Search each line of the data for the word "hline"; copy every line where it is found.

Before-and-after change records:
######
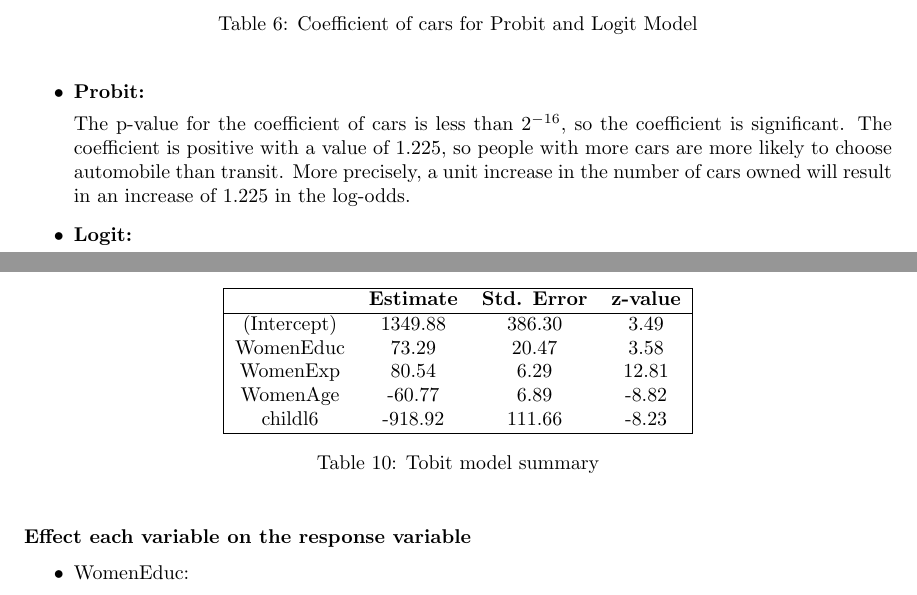
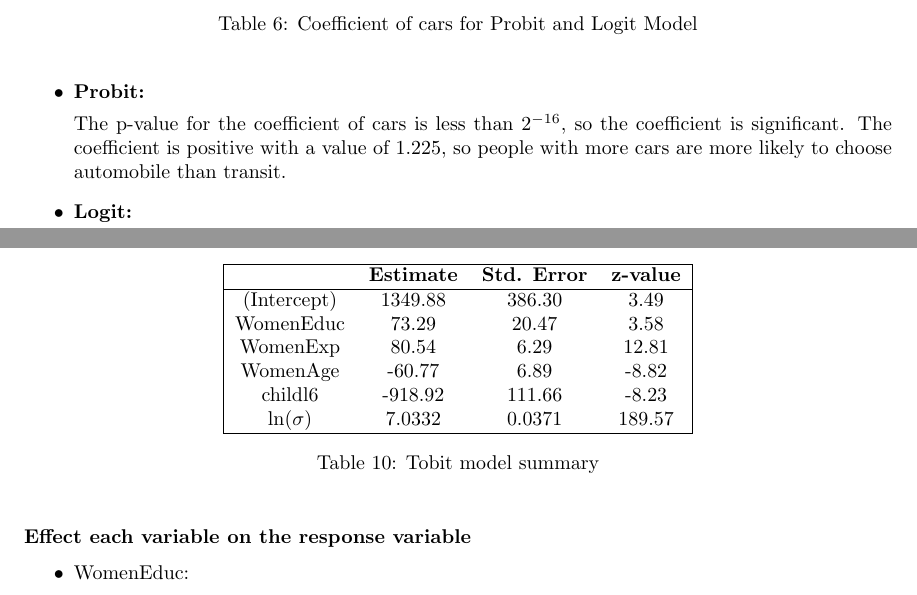
Before and after one commit to U1Kemp/Econometrics, a LaTeX problem sheet (Assignments/Assignment 1/Assignment 1.tex): two parts of pages 5 and 7 of 8, joined at a grey line, cut so that both start at the same text. Compiled offline with pdfLaTeX.

Commit message:
corrections

```diff
--- a/Assignments/Assignment 1/Assignment 1.tex
+++ b/Assignments/Assignment 1/Assignment 1.tex
@@ -236,7 +236,7 @@ We now estimate the Probit and Logit models by regressing the dependent variable
 \begin{itemize}
     \item \textbf{Probit:}
 
-    The p-value for the coefficient of cars is less than $2^{-16}$, so the coefficient is significant. The coefficient is positive with a value of 1.225, so people with more cars are more likely to choose automobile than transit. More precisely, a unit increase in the number of cars owned will result in an increase of 1.225 in the log-odds.
+    The p-value for the coefficient of cars is less than $2^{-16}$, so the coefficient is significant. The coefficient is positive with a value of 1.225, so people with more cars are more likely to choose automobile than transit.
 
     \item \textbf{Logit:}
 
@@ -341,7 +341,8 @@ The corresponding likelihood function for the Tobit Model is:
      WomenEduc  &      73.29      &       20.47       & 3.58      \\ %\hline
      WomenExp   &      80.54      &        6.29        & 12.81     \\ %\hline
      WomenAge   &      -60.77     &       6.89       & -8.82     \\ %\hline
-     childl6    &       -918.92   &       111.66    & -8.23     \\ \hline
+     childl6    &       -918.92   &       111.66    & -8.23     \\
+     $\ln(\sigma)$ &  7.0332  &  0.0371 & 189.57     \\\hline
     \end{tabular}
     \caption{Tobit model summary}
     \label{tab:Tobit}
```
Also changed, not shown: Assignments/Assignment 1/Assignment 1.pdf, Assignments/Assignment 1/Assignment 1.tex (2 more changed lines), 3 other files.
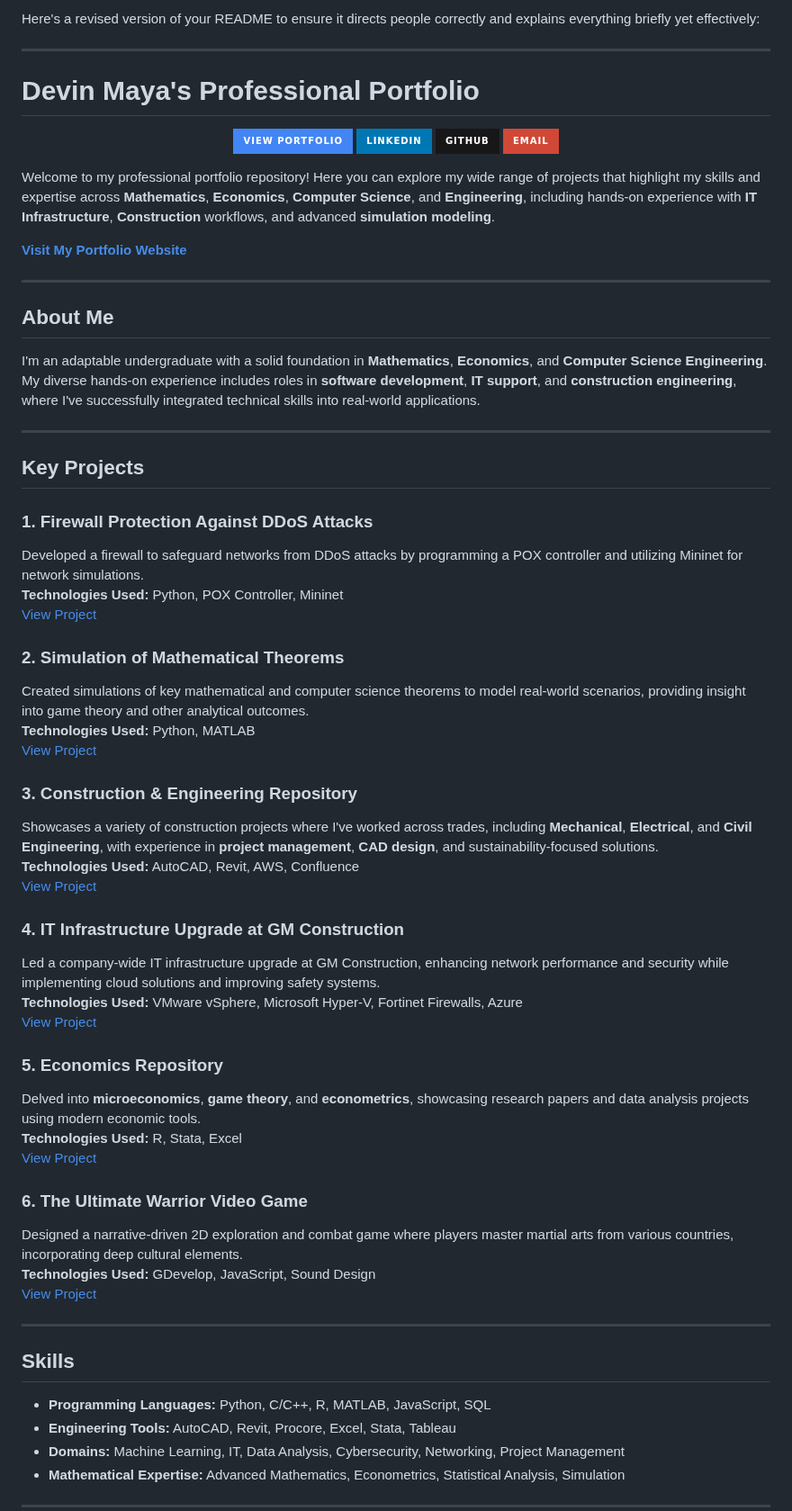
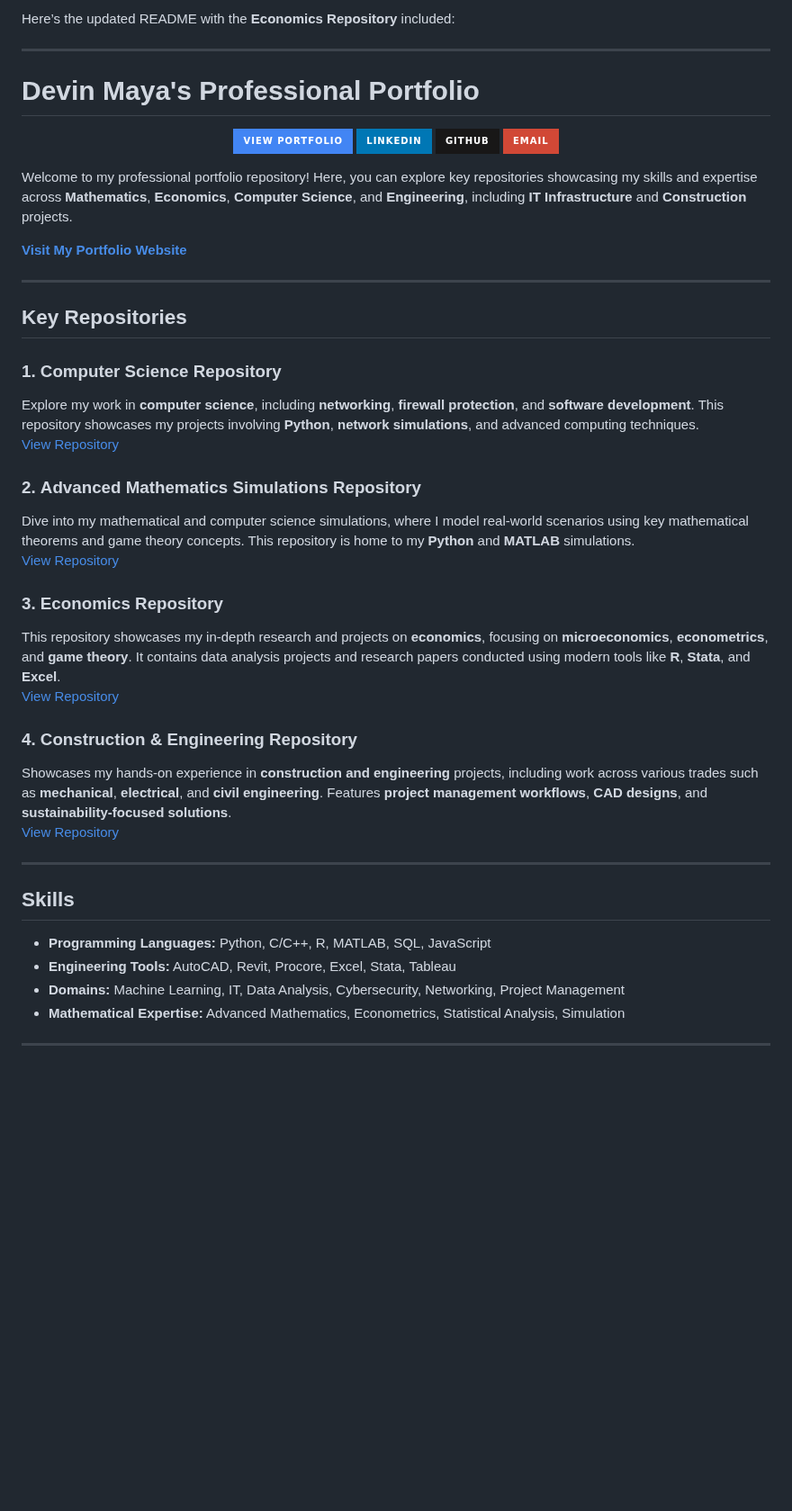
Before and after one commit to Demaya16/Devin_Projects, a Markdown page: README.md, the part around the change. Shown at 90% size. Rendered like a GitHub page; badges without logos; blank space fills up the shorter version.

```diff
--- a/README.md
+++ b/README.md
@@ -1,4 +1,4 @@
-Here's a revised version of your README to ensure it directs people correctly and explains everything briefly yet effectively:
+Here’s the updated README with the **Economics Repository** included:
 
 ---
 
@@ -19,55 +19,35 @@ Here's a revised version of your README to ensure it directs people correctly an
   </a>
 </p>
 
-Welcome to my professional portfolio repository! Here you can explore my wide range of projects that highlight my skills and expertise across **Mathematics**, **Economics**, **Computer Science**, and **Engineering**, including hands-on experience with **IT Infrastructure**, **Construction** workflows, and advanced **simulation modeling**.
+Welcome to my professional portfolio repository! Here, you can explore key repositories showcasing my skills and expertise across **Mathematics**, **Economics**, **Computer Science**, and **Engineering**, including **IT Infrastructure** and **Construction** projects.
 
 **[Visit My Portfolio Website](https://demaya16.github.io/Devin_Projects/)**
 
 ---
 
-## About Me
+## Key Repositories
 
-I'm an adaptable undergraduate with a solid foundation in **Mathematics**, **Economics**, and **Computer Science Engineering**. My diverse hands-on experience includes roles in **software development**, **IT support**, and **construction engineering**, where I've successfully integrated technical skills into real-world applications.
+### 1. **Computer Science Repository**
+Explore my work in **computer science**, including **networking**, **firewall protection**, and **software development**. This repository showcases my projects involving **Python**, **network simulations**, and advanced computing techniques.
+[View Repository](https://github.com/demaya16/computer-science-repo)
 
----
+### 2. **Advanced Mathematics Simulations Repository**
+Dive into my mathematical and computer science simulations, where I model real-world scenarios using key mathematical theorems and game theory concepts. This repository is home to my **Python** and **MATLAB** simulations.
+[View Repository](https://github.com/demaya16/advanced-mathematics-repo)
 
-## Key Projects
+### 3. **Economics Repository**
+This repository showcases my in-depth research and projects on **economics**, focusing on **microeconomics**, **econometrics**, and **game theory**. It contains data analysis projects and research papers conducted using modern tools like **R**, **Stata**, and **Excel**.
+[View Repository](https://github.com/demaya16/economics-repo)
 
-### 1. **Firewall Protection Against DDoS Attacks**
-Developed a firewall to safeguard networks from DDoS attacks by programming a POX controller and utilizing Mininet for network simulations.
-**Technologies Used:** Python, POX Controller, Mininet
-[View Project](https://github.com/demaya16/computer-science-repo/tree/main/Networking/FirewallProject)
-
-### 2. **Simulation of Mathematical Theorems**
-Created simulations of key mathematical and computer science theorems to model real-world scenarios, providing insight into game theory and other analytical outcomes.
-**Technologies Used:** Python, MATLAB
-[View Project](https://github.com/demaya16/advanced-mathematics-repo/tree/main/MathSimulations)
-
-### 3. **Construction & Engineering Repository**
-Showcases a variety of construction projects where I've worked across trades, including **Mechanical**, **Electrical**, and **Civil Engineering**, with experience in **project management**, **CAD design**, and sustainability-focused solutions.
-**Technologies Used:** AutoCAD, Revit, AWS, Confluence
-[View Project](https://github.com/demaya16/construction-engineering-repo)
-
-### 4. **IT Infrastructure Upgrade at GM Construction**
-Led a company-wide IT infrastructure upgrade at GM Construction, enhancing network performance and security while implementing cloud solutions and improving safety systems.
-**Technologies Used:** VMware vSphere, Microsoft Hyper-V, Fortinet Firewalls, Azure
-[View Project](https://github.com/demaya16/it-upgrade)
-
-### 5. **Economics Repository**
-Delved into **microeconomics**, **game theory**, and **econometrics**, showcasing research papers and data analysis projects using modern economic tools.
-**Technologies Used:** R, Stata, Excel
-[View Project](https://github.com/demaya16/economics-repo)
-
-### 6. **The Ultimate Warrior Video Game**
-Designed a narrative-driven 2D exploration and combat game where players master martial arts from various countries, incorporating deep cultural elements.
-**Technologies Used:** GDevelop, JavaScript, Sound Design
-[View Project](https://github.com/demaya16/computer-science-repo/tree/main/GamesDesigned/UltimateWarriorVideoGame)
+### 4. **Construction & Engineering Repository**
+Showcases my hands-on experience in **construction and engineering** projects, including work across various trades such as **mechanical**, **electrical**, and **civil engineering**. Features **project management workflows**, **CAD designs**, and **sustainability-focused solutions**.
+[View Repository](https://github.com/demaya16/construction-engineering-repo)
 
 ---
 
 ## Skills
 
-- **Programming Languages:** Python, C/C++, R, MATLAB, JavaScript, SQL
+- **Programming Languages:** Python, C/C++, R, MATLAB, SQL, JavaScript
 - **Engineering Tools:** AutoCAD, Revit, Procore, Excel, Stata, Tableau
 - **Domains:** Machine Learning, IT, Data Analysis, Cybersecurity, Networking, Project Management
 - **Mathematical Expertise:** Advanced Mathematics, Econometrics, Statistical Analysis, Simulation
```
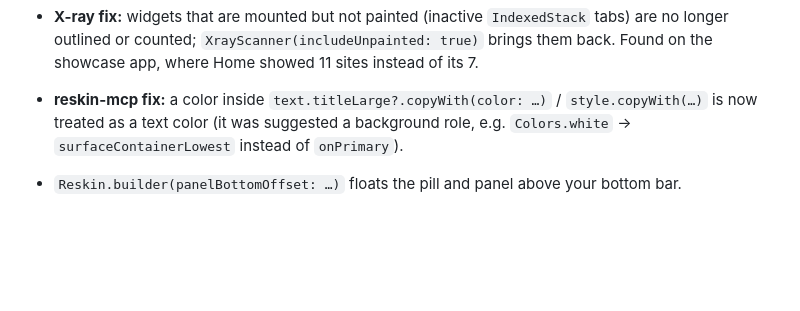
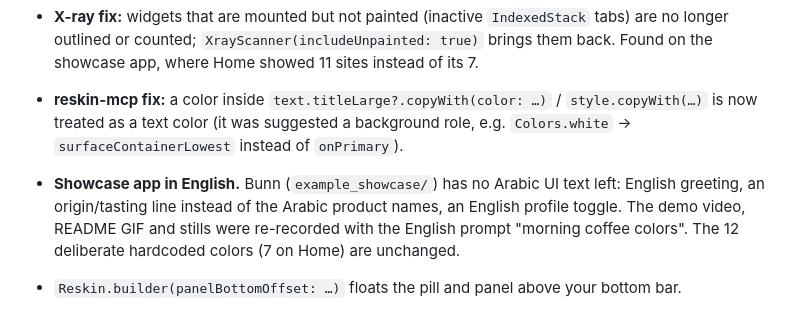
Before and after one commit to AbdAlftahSalem/reskin, a Markdown page: CHANGELOG.md, the part around the change. GitHub-like rendering; blank space fills up the shorter version.

```diff
--- a/CHANGELOG.md
+++ b/CHANGELOG.md
@@ -10,6 +10,10 @@
 - **reskin-mcp fix:** a color inside `text.titleLarge?.copyWith(color: …)` /
   `style.copyWith(…)` is now treated as a text color (it was suggested a background role,
   e.g. `Colors.white` → `surfaceContainerLowest` instead of `onPrimary`).
+- **Showcase app in English.** Bunn (`example_showcase/`) has no Arabic UI text left: English greeting, an
+  origin/tasting line instead of the Arabic product names, an English profile toggle. The demo
+  video, README GIF and stills were re-recorded with the English prompt "morning coffee colors".
+  The 12 deliberate hardcoded colors (7 on Home) are unchanged.
 - `Reskin.builder(panelBottomOffset: …)` floats the pill and panel above your bottom bar.
 - New `example_showcase/`: "Bunn", a polished coffee-ordering app (home, details, order,
   rewards, profile; AI-generated product photos) with 12 deliberate hardcoded colors, and a
```
Also changed, not shown: README.md (+1 -1 lines), docs/images/still_1_restyled.jpg, docs/images/still_2_xray.jpg, docs/images/still_3_fixed.jpg, docs/images/still_4_export.jpg, docs/media/reskin_preview.gif, 5 other files.
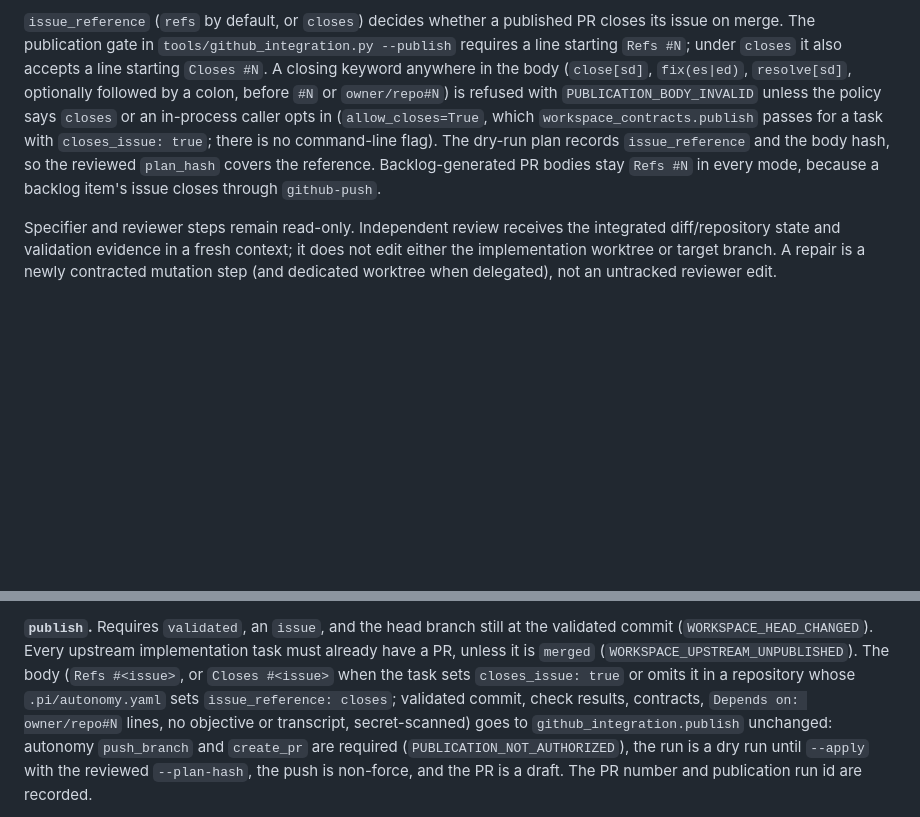
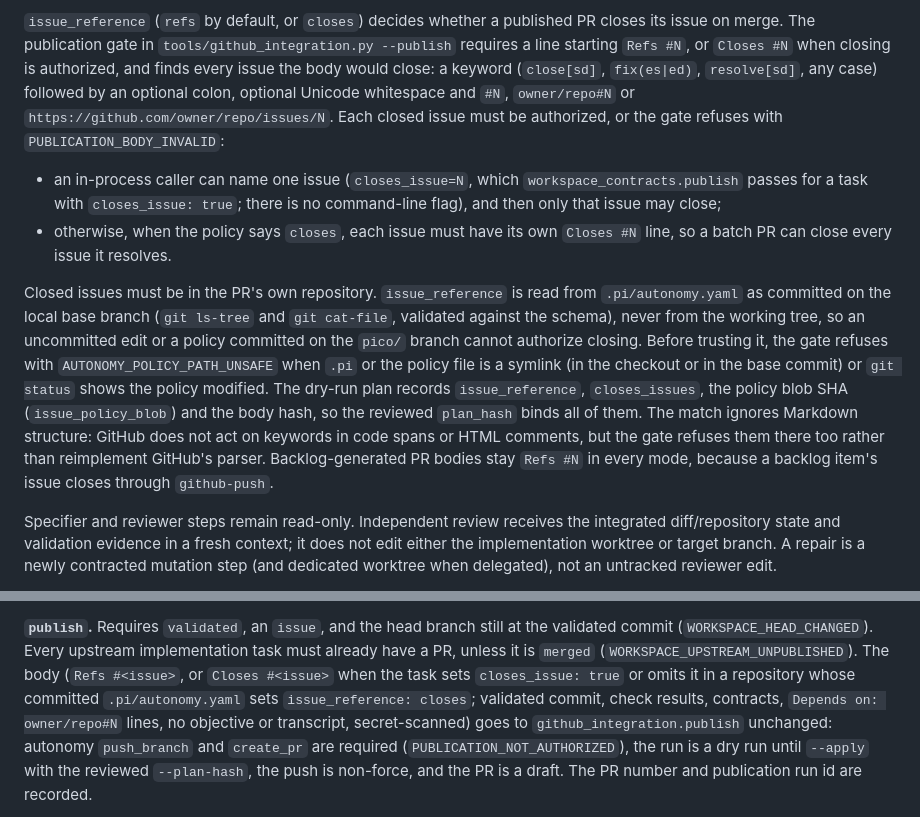
Before and after one commit to dhuzard/pico-orchestrator, a Markdown page: docs/technical-reference.md, 2 parts joined by grey strips. Rendered like a GitHub page; blank space fills up the shorter version.

Commit message:
Document the committed-policy issue gate and its compatibility
Describe which closing targets the gate accepts, that it reads the
committed base policy, and that older PICO installs reject a policy with
issue_reference.

Co-Authored-By: Claude Opus 5.5 <noreply@anthropic.com>

```diff
--- a/docs/technical-reference.md
+++ b/docs/technical-reference.md
@@ -507,16 +507,33 @@ waves stack on the newest batch branch instead of opening another PR.
 
 `issue_reference` (`refs` by default, or `closes`) decides whether a published
 PR closes its issue on merge. The publication gate in
-`tools/github_integration.py --publish` requires a line starting `Refs #N`;
-under `closes` it also accepts a line starting `Closes #N`. A closing keyword
-anywhere in the body (`close[sd]`, `fix(es|ed)`, `resolve[sd]`, optionally
-followed by a colon, before `#N` or `owner/repo#N`) is refused with
-`PUBLICATION_BODY_INVALID` unless the policy says `closes` or an in-process
-caller opts in (`allow_closes=True`, which `workspace_contracts.publish` passes
-for a task with `closes_issue: true`; there is no command-line flag). The
-dry-run plan records `issue_reference` and the body hash, so the reviewed
-`plan_hash` covers the reference. Backlog-generated PR bodies stay `Refs #N`
-in every mode, because a backlog item's issue closes through `github-push`.
+`tools/github_integration.py --publish` requires a line starting `Refs #N`,
+or `Closes #N` when closing is authorized, and finds every issue the body
+would close: a keyword (`close[sd]`, `fix(es|ed)`, `resolve[sd]`, any case)
+followed by an optional colon, optional Unicode whitespace and `#N`,
+`owner/repo#N` or `https://github.com/owner/repo/issues/N`. Each closed issue
+must be authorized, or the gate refuses with `PUBLICATION_BODY_INVALID`:
+
+- an in-process caller can name one issue (`closes_issue=N`, which
+  `workspace_contracts.publish` passes for a task with `closes_issue: true`;
+  there is no command-line flag), and then only that issue may close;
+- otherwise, when the policy says `closes`, each issue must have its own
+  `Closes #N` line, so a batch PR can close every issue it resolves.
+
+Closed issues must be in the PR's own repository. `issue_reference` is read
+from `.pi/autonomy.yaml` as committed on the local base branch (`git ls-tree`
+and `git cat-file`, validated against the schema), never from the working
+tree, so an uncommitted edit or a policy committed on the `pico/` branch
+cannot authorize closing. Before trusting it, the gate refuses with
+`AUTONOMY_POLICY_PATH_UNSAFE` when `.pi` or the policy file is a symlink
+(in the checkout or in the base commit) or `git status` shows the policy
+modified. The dry-run plan records `issue_reference`, `closes_issues`, the
+policy blob SHA (`issue_policy_blob`) and the body hash, so the reviewed
+`plan_hash` binds all of them. The match ignores Markdown structure: GitHub
+does not act on keywords in code spans or HTML comments, but the gate refuses
+them there too rather than reimplement GitHub's parser. Backlog-generated PR
+bodies stay `Refs #N` in every mode, because a backlog item's issue closes
+through `github-push`.
 
 Specifier and reviewer steps remain read-only. Independent review receives the
 integrated diff/repository state and validation evidence in a fresh context;
@@ -1697,7 +1714,7 @@ the validated commit (`WORKSPACE_HEAD_CHANGED`). Every upstream implementation
 task must already have a PR, unless it is `merged`
 (`WORKSPACE_UPSTREAM_UNPUBLISHED`). The body (`Refs #<issue>`, or
 `Closes #<issue>` when the task sets `closes_issue: true` or omits it in a
-repository whose `.pi/autonomy.yaml` sets `issue_reference: closes`; validated
+repository whose committed `.pi/autonomy.yaml` sets `issue_reference: closes`; validated
 commit, check results, contracts, `Depends on: owner/repo#N` lines, no
 objective or transcript, secret-scanned) goes to
 `github_integration.publish` unchanged: autonomy `push_branch` and
```
Also changed, not shown: CHANGELOG.md (+11 -3 lines), prompts/orchestrate.md (+6 -3 lines).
######
EXPECTED ANSWER –
      WomenEduc  &      73.29      &       20.47       & 3.58      \\ %\hline
      WomenExp   &      80.54      &        6.29        & 12.81     \\ %\hline
      WomenAge   &      -60.77     &       6.89       & -8.82     \\ %\hline
-     childl6    &       -918.92   &       111.66    & -8.23     \\ \hline
+     $\ln(\sigma)$ &  7.0332  &  0.0371 & 189.57     \\\hline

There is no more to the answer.